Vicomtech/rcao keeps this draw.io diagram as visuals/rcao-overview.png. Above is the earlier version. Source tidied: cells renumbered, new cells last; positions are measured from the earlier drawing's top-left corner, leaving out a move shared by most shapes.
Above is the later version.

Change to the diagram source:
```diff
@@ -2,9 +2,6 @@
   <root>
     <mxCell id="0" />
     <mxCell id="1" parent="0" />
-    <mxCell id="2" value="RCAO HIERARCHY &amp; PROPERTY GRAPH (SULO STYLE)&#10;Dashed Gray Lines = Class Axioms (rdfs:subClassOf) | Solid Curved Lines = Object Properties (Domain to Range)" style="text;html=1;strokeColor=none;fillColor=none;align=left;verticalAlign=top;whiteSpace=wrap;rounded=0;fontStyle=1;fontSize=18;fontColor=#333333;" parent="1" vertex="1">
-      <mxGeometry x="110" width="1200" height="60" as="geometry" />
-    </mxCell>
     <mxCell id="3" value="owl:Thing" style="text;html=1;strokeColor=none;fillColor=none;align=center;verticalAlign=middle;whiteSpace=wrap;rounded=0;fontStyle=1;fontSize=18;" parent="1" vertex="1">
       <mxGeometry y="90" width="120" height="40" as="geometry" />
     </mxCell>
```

PROBLEM DETAILS:
Which lines of the records above contain the word "version"? Report each one in full.

RESPONSE BOX:
Vicomtech/rcao keeps this draw.io diagram as visuals/rcao-overview.png. Above is the earlier version. Source tidied: cells renumbered, new cells last; positions are measured from the earlier drawing's top-left corner, leaving out a move shared by most shapes.
Above is the later version.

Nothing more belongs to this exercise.